 Further, in a somewhat unusual turn, the court compared Kentucky's elementary and secondary education system with national and neighboring norms in terms of fiscal performance and student achievement, finding Kentucky substandard in both instances.
 The Kalkaska School District in Michigan closed its doors in mid-March of 1993 after local voters defeated a millage renewal. This early school closing, which received national attention, was a critical factor in Michigan's abandonment of GTB and adoption of its current foundation funding system the following year. For a full account and analysis, see Addonizio, Kearney, and Prince supra.
 For a more complete discussion of SEEK, see J.E. Adams and W.E. White, "The Equity Consequence of School Finance Reform in Kentucky," Educational Evaluation and Policy Analysis 19 (1997): 165-184.
 In 1996-97, 161 of Kentucky's 176 school districts participated in Tier I at the maximum level, while the remaining 15 participated to some degree. In addition, 161 districts participated in Tier II to some extent.
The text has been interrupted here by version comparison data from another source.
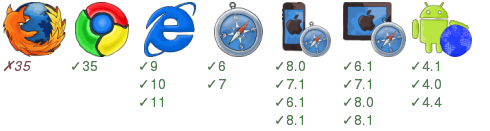
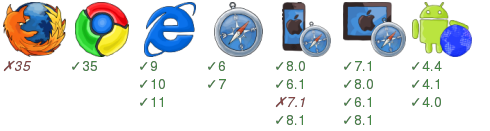
Auto commit smoke test results for e93302a58c01ac696f26fdc5bc5bdfc89d02aa8e [ci skip]

diff --git a/examples/00hello/badge.html b/examples/00hello/badge.html
@@ -29,19 +29,19 @@ div{vertical-align:top;overflow:hidden;display:inline-block;width:92px;padding:4
 </div><div>
 <img src="/home/travis/build/zordius/fluxex/examples/00hello/node_modules/badge-render/browser-badge/static/iphone.png" />
 <p>&#x2713;8.0</p>
-<p>&#x2713;7.1</p>
 <p>&#x2713;6.1</p>
+<i>&#x2717;7.1</i>
 <p>&#x2713;8.1</p>
 </div><div>
 <img src="/home/travis/build/zordius/fluxex/examples/00hello/node_modules/badge-render/browser-badge/static/ipad.png" />
-<p>&#x2713;6.1</p>
 <p>&#x2713;7.1</p>
 <p>&#x2713;8.0</p>
+<p>&#x2713;6.1</p>
 <p>&#x2713;8.1</p>
 </div><div>
 <img src="/home/travis/build/zordius/fluxex/examples/00hello/node_modules/badge-render/browser-badge/static/android-browser.png" />
+<p>&#x2713;4.4</p>
 <p>&#x2713;4.1</p>
 <p>&#x2713;4.0</p>
-<p>&#x2713;4.4</p>
 </div></body>
 </html>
Office of Educational Accountability, 1997 Annual Report (Frankfort, Ky.: Kentucky General Assembly, 1997).
 J.E. Adams, "Kentucky: A Decade Since Rose," in The Political Economy of Education: The State of the States and Provinces 1999, B. Brendt., ed. (Rochester, N.Y.: University of Rochester, 1999), 77-82.
 This section draws on C. Clark, "Introduction to Texas School Finance," in The Political Economy of Education: The State of the States and Provinces 1999, B. Brent, ed. (Rochester, N.Y.: University of Rochester, 1999), 197-202.
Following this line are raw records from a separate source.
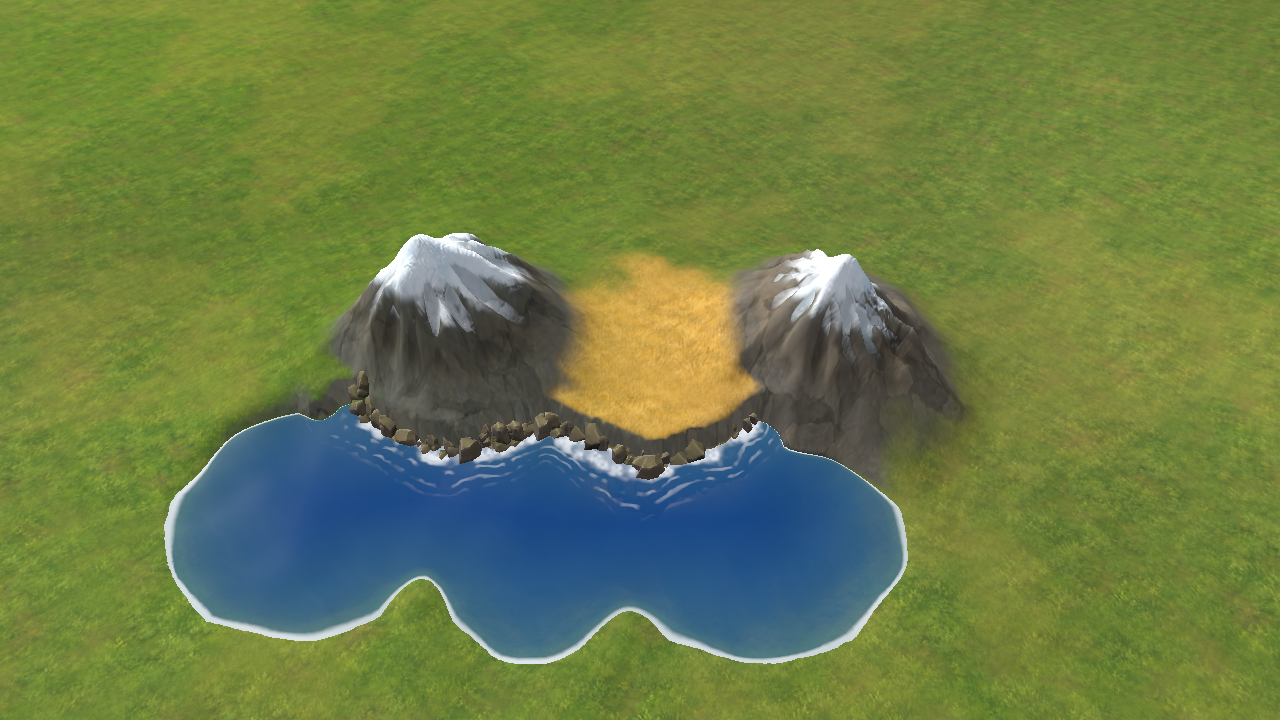
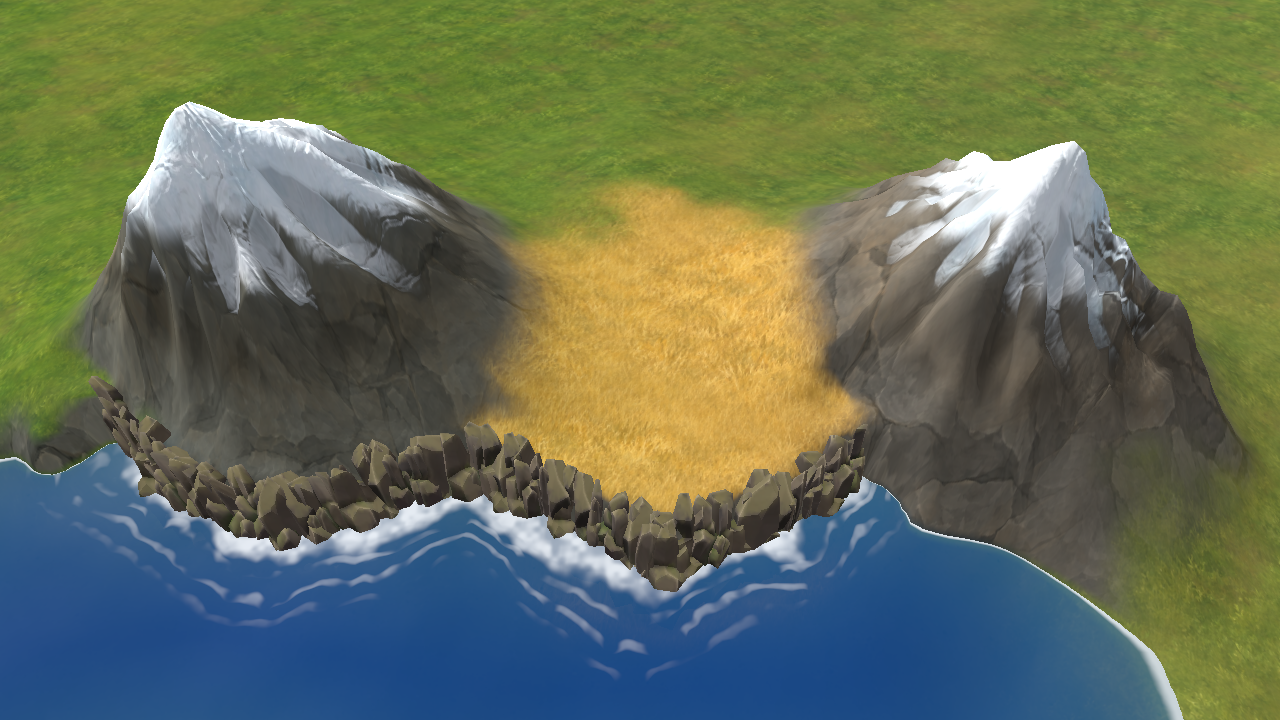
fix(terrain): stand the cliff rock wall from the seabed to the bluff top
The rock columns along a coastal cliff still left a band of bare grey mesh
showing between the land texture and their tips. Their top probe read the
highest dry ground inland, their scale solved against 0.14 units of model
height when every rock model is 0.16 tall, and their spacing skipped slots,
so the wall was short, thin and full of windows onto the cliff face behind.

- Cliff columns (`src/Civ.Client.Core/Terrain/TerrainField.cs`):
  - Introduce `CliffRockHeight` (0.16) as the model's geometry height at scale
    1, measured from `art/scatter/rocks/Rock_*.glb`, and solve the uniform scale
    from the span a column must cover. The older 0.14 divisor left every
    column a ninth short of the bluff it was sized for.
  - Carry the height in the vertical stretch (2.1-2.8) instead of the uniform
    scale, and clamp only the lower bound. A tall slender pillar hides the mesh
    face with its thick body and crests the bluff with its tip; the previous
    shared scale-and-stretch growth turned long columns into boulders.
  - Take the top from the ground just inside the waterline, never below the
    plateau the cliff tile stands on (`FlatBase + CliffRise` with the flat
    noise). A hex corner where two water tiles meet dips under the plateau, so
    a local sample alone fell short of the face and left the gap.
  - Raise `CliffRocksPerEdge` from 16 to 22 so the slightly jittered slots still
    overlap: one column per slot covers the edge and the wall reads as a
[…]

diff --git a/src/Civ.Client.Core/Terrain/TerrainField.cs b/src/Civ.Client.Core/Terrain/TerrainField.cs
@@ -534,7 +534,11 @@ public sealed class TerrainField
     public readonly record struct CliffRock(double X, double Y, double Z, int Tile, double Model, double Yaw, double Scale, double Stretch);
 
     /// <summary>Rock columns per cliff edge. The wall reads as a rampart of separate pillars, not a smooth face.</summary>
-    public const int CliffRocksPerEdge = 16;
+    public const int CliffRocksPerEdge = 22;
+
+    /// <summary>Height of the rock model geometry at scale 1, in world units: the column placement solves the scale from
+    /// the height it must span so its thick body, not just its pointed tip, reaches the bluff.</summary>
+    public const double CliffRockHeight = 0.16;
 
     /// <summary>The rock wall of every known cliff edge whose land tile centre lies within 1.5 of the rectangle (x0..x1,
     /// z0..z1), canonical x. Each column stands on the seabed at the cliff line and reaches a little above the bluff top,
@@ -583,25 +587,38 @@ public sealed class TerrainField
                 px = qx - ox * Tuning.WarpAmplitude;
                 pz = qz - oz * Tuning.WarpAmplitude;
             }
-            // March out to sea across the edge: the last ground above the water is the cliff top, the first below it the foot.
-            double top = double.MinValue, foot = 0, line = double.NaN;
-            for (double o = -0.35; o <= 0.4; o += 0.015)
+            // March out to sea across the edge: the first wet sample marks the waterline. A coarse march brackets it and a
+            // short bisection pins it, which costs about two dozen height samples per column instead of the fifty a fine
+            // march would take; every cliff edge carries a wall of columns, so that difference is map load time.
+            double line = double.NaN;
+            for (double o = -0.35; o < 0.4; o += 0.05)
             {
-                double h = HeightAt(px + nx * o, pz + nz * o);
-                if (h >= 0) { top = h; continue; }
-                line = o;
-                foot = HeightAt(px + nx * (o + 0.05), pz + nz * (o + 0.05));
-                break;
+                if (HeightAt(px + nx * o, pz + nz * o) < 0) { line = o; break; }
             }
-            if (!double.IsNaN(line)) top = Math.Max(top, HeightAt(px + nx * (line - 0.1), pz + nz * (line - 0.1)));
-            // Columns only where the bluff really stands (its ends fade where a beach takes over).
-            if (double.IsNaN(line) || top < 0.05) continue;
-            double cx = px + nx * (line - 0.025), cz = pz + nz * (line - 0.025);
+            if (double.IsNaN(line)) continue;
+            double lo = line - 0.05, hi = line;
+            while (hi - lo > 1e-3)
+            {
+                double mid = 0.5 * (lo + hi);
+                if (HeightAt(px + nx * mid, pz + nz * mid) < 0) hi = mid; else lo = mid;
+            }
+            line = hi;
+            // Just beyond the waterline the seabed the column stands on. Marching only 0.05 out keeps the foot on the
+            // cliff's own shelf instead of far out on the deep floor, which would make every column a tower.
+            double foot = HeightAt(px + nx * (line + 0.05), pz + nz * (line + 0.05));
+            // The brink is the top of the rock face, not the highest ground inland: it is the bluff the land material
+            // crests, sampled just inside the waterline, and never below the plateau a cliff tile stands on. A hex corner
+            // where two water tiles meet dips under the plateau, so a local sample alone can fall short of the face.
+            double top = Math.Max(HeightAt(px + nx * (line - 0.1), pz + nz * (line - 0.1)), Tuning.FlatBase + Tuning.CliffRise +
+                Tuning.FlatNoise * _noise.Fbm(px, pz, Tuning.FlatFrequency, Tuning.Octaves, salt: 2));
+            double cx = px + nx * (line - 0.04), cz = pz + nz * (line - 0.04);
             if (_wrap) cx -= Period * Math.Floor(cx / Period);
-            // Chunky columns about flush with the bluff top: a few stand a little proud, a few a little short.
-            double stretch = 0.85 + 0.35 * TileHash(tile, r + 1);
-            double height = top + 0.03 + 0.04 * TileHash(tile, r + 2) - foot;
-            double scale = Math.Clamp(height / (0.14 * stretch), 0.4, 3.2);
+            // A tall slender column from the seabed to just above the brink: its thick body hides the mesh face and its
+            // pointed tip crests the bluff. The stretch, not the uniform scale, carries the height, so the columns stay
+            // pillars instead of growing into boulders.
+            double stretch = 2.1 + 0.7 * TileHash(tile, r + 1);
+            double height = top + 0.07 + 0.07 * TileHash(tile, r + 2) - foot;
+            double scale = Math.Max(0.4, height / (CliffRockHeight * stretch));
             yield return new(cx, foot, cz, tile, TileHash(tile, r + 3), Math.Tau * TileHash(tile, r + 4), scale, stretch);
         }
     }

diff --git a/tests/Civ.Mods.Tests/TerrainMathTests.cs b/tests/Civ.Mods.Tests/TerrainMathTests.cs
@@ -293,8 +293,16 @@ public sealed class TerrainMathTests(LoadedMods mods) : IClassFixture<LoadedMods
             Assert.True(field.HeightAt(px, pz) > tuning.PeakBase + tuning.CliffRise);
             Assert.InRange(field.HeightAt((px + sx) / 2, (pz + sz) / 2), tuning.ShallowWater - 0.05, tuning.FlatBase + tuning.CliffRise + 0.08);
             var rocks = field.CliffRocks(px - 2, px + 2, pz - 2, pz + 2).Where(r => r.Tile == peakTile).ToArray();
-            Assert.NotEmpty(rocks);
-            Assert.All(rocks, r => Assert.InRange(r.Scale, 0.4, 2.75));
+            // One column per slot covers the whole edge: gaps in the wall show the bare mesh behind it.
+            Assert.Equal(TerrainField.CliffRocksPerEdge, rocks.Length);
+            double bluff = tuning.FlatBase + tuning.CliffRise;
+            Assert.All(rocks, r =>
+            {
+                double tip = r.Y + TerrainField.CliffRockHeight * r.Scale * r.Stretch;
+                Assert.True(r.Y < 0, "a cliff column stands below the water surface");
+                Assert.InRange(tip, bluff, tuning.PeakBase + tuning.CliffRise);
+                Assert.True(tip > field.HeightAt(r.X, r.Z), "a cliff column rises out of the face it stands against");
+            });
         }
     }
 For a detailed analysis of the Michigan foundation program and related reforms, see M. Addonizio, C.P. Kearney, and H.J. Prince, "Michigan's High Wire Act," Journal of Education Finance 20 (Winter 1995): 235-269.
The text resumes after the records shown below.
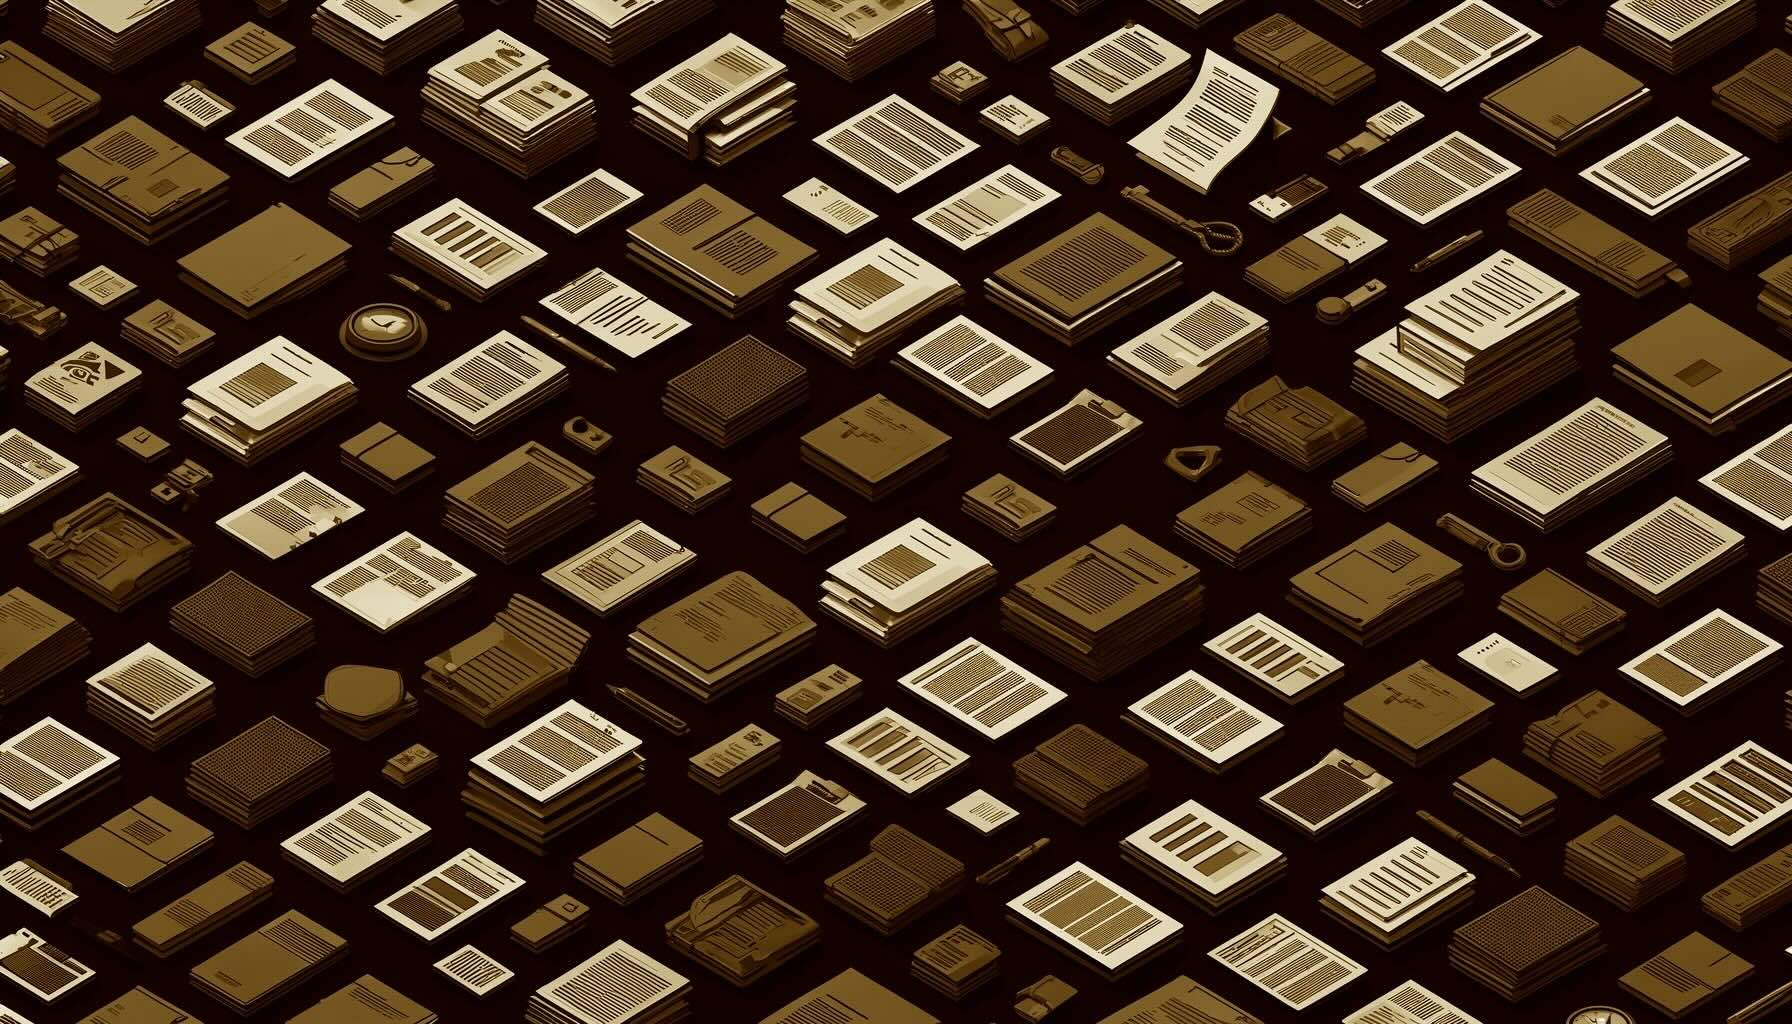
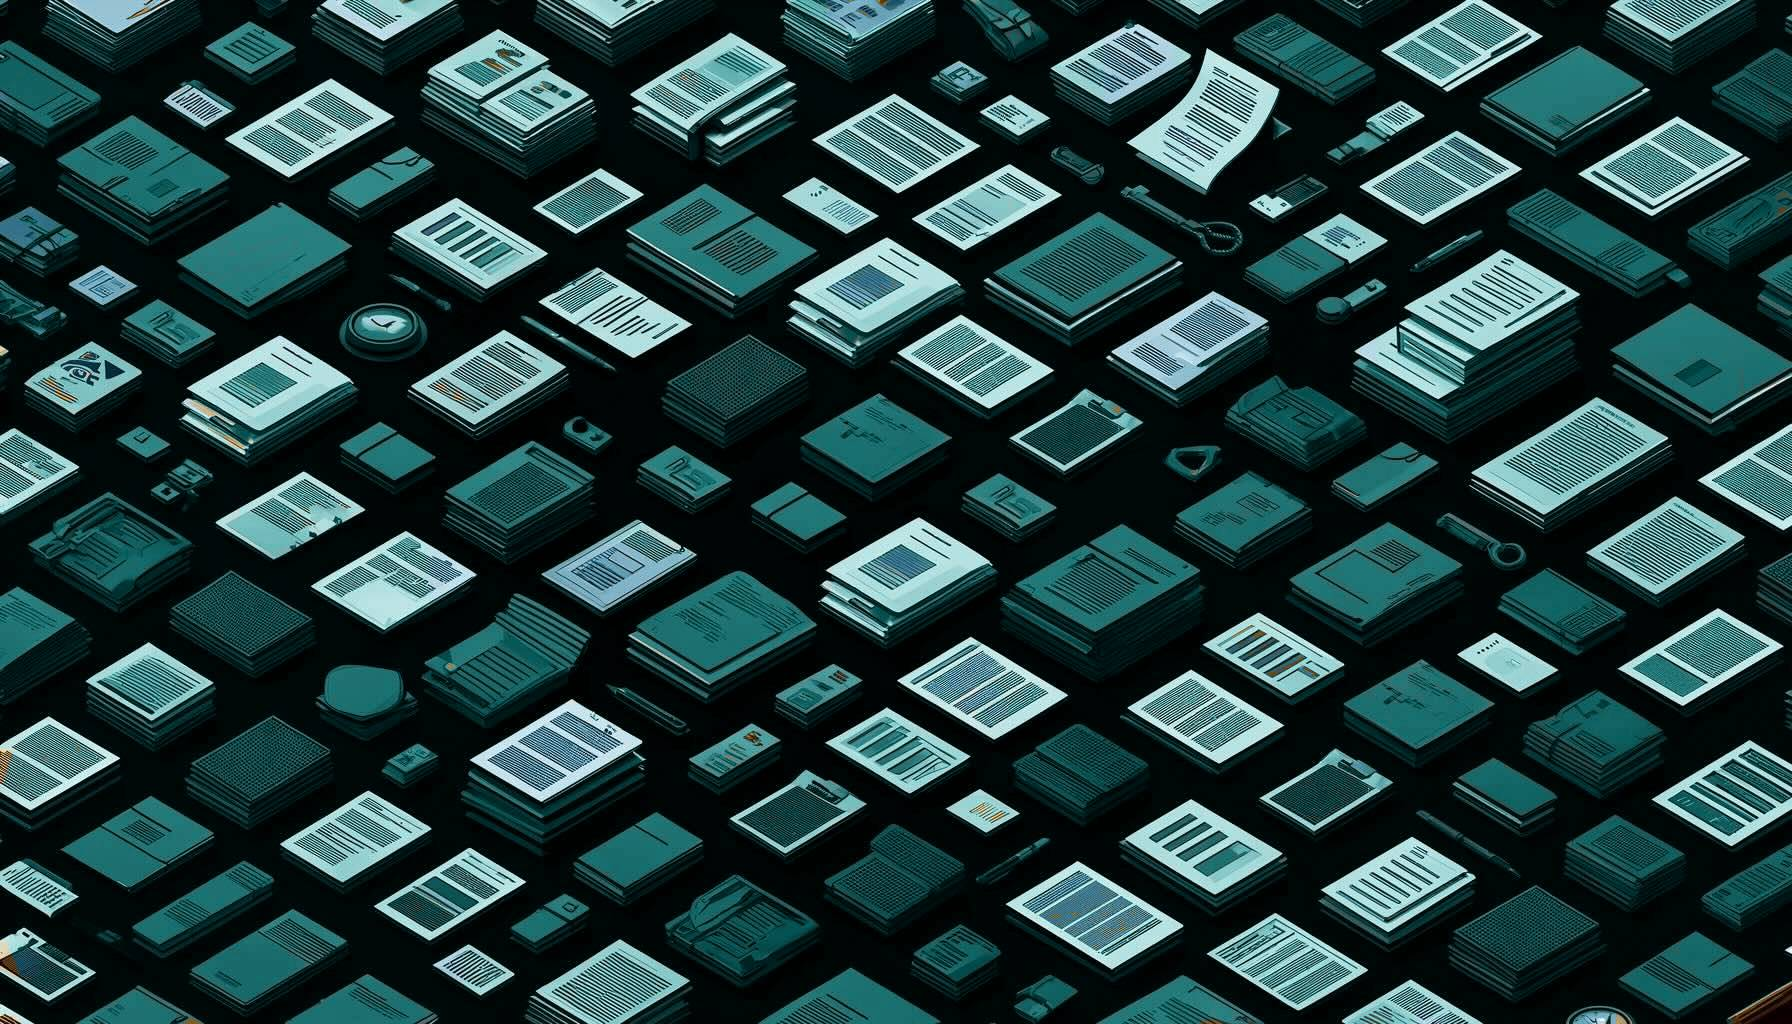
Updated color theme to blue

diff --git a/index.html b/index.html
@@ -76,7 +76,7 @@
         <section class="feature right">
           <div
             class="image"
-            style="background-image: url('images/tile-bg.jpg')"
+            style="background-image: url('images/tile-bg2.jpg')"
           >
             <img src="images/documents.png" alt="" />
           </div>
@@ -92,7 +92,7 @@
         <section class="feature left">
           <div
             class="image"
-            style="background-image: url('images/tile-bg.jpg')"
+            style="background-image: url('images/tile-bg2.jpg')"
           >
             <img src="images/mobile.png" alt="" />
           </div>
@@ -122,7 +122,7 @@
         <section class="feature left">
           <div
             class="image"
-            style="background-image: url('images/tile-bg.jpg')"
+            style="background-image: url('images/tile-bg2.jpg')"
           >
             <img src="images/dashboard.png" alt="" />
           </div>

diff --git a/assets/css/main.css b/assets/css/main.css
@@ -2921,7 +2921,7 @@ input[type="button"].small,
 
 #footer {
   background-attachment: scroll;
-  background-color: #af8f6f;
+  background-color: #4d869c;
   background-image: url("images/bottom-3200.svg");
   background-position: top center;
   background-repeat: repeat-x;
 M. Addonizio, "You Can't Always Get What You Want: Property Tax Relief and School Funding in Michigan," in The Political Economy of Education: The State of the States and Provinces 1999, B. Brendt., ed. (Rochester, N.Y.: University of Rochester, 1999), 111-116.
 W.J. Mathis, "The State of the State: Vermont's Act 60 Finance Reform," in The Political Economy of Education: The State of the States and Provinces 1999, B. Brendt., ed. (Rochester, N.Y.: University of Rochester, 1999), 209-212.
 Public School Finance Programs of the United States and Canada, Steven D. Gold, David M. Smith and
Stephen B. Lawton, eds. (Albany, NY: American Education Finance Association and Center for the Study of the States, The Nelson A. Rockefeller Institute of Government, State University of New York, 1995), 48-52.
 See the discussion of state impact fee enabling statutes preceding Section 8-602 (Development Impact Fees) of the Legislative Guidebook. See generally C.L. Siemon and M.J. Zimet, "School Funding in the 1990s: Impact Fees or Bake Sales," Land Use Law and Zoning Digest 44, No. 7 (July 1992): 3-9.